▸ **Extracted entries**
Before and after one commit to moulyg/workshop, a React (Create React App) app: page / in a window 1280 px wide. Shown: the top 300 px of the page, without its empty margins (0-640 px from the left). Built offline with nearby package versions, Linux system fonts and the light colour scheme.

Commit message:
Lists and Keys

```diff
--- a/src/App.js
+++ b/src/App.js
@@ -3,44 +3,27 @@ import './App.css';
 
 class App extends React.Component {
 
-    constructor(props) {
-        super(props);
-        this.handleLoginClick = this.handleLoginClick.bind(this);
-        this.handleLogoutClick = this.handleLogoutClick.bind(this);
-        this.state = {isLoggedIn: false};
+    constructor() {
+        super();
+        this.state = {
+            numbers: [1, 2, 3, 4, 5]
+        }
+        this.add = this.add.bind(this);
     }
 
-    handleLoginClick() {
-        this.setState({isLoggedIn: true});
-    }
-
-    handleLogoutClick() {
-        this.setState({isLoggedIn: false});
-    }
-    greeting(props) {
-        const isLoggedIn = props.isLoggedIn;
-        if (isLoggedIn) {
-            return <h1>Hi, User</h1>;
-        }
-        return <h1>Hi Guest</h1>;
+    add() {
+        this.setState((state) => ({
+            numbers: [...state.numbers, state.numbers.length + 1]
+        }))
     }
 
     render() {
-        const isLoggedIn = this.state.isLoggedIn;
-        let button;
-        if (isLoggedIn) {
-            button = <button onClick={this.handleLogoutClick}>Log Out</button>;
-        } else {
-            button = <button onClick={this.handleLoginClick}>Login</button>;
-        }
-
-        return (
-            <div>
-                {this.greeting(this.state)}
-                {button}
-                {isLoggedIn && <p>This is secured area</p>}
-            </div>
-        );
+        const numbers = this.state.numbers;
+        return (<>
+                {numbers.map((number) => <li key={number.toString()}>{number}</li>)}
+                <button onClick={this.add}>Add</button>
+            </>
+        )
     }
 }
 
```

▸ **Work to be completed**
Show all lines above that contain "false".

▸ **Task response**
-        this.state = {isLoggedIn: false};
-        this.setState({isLoggedIn: false});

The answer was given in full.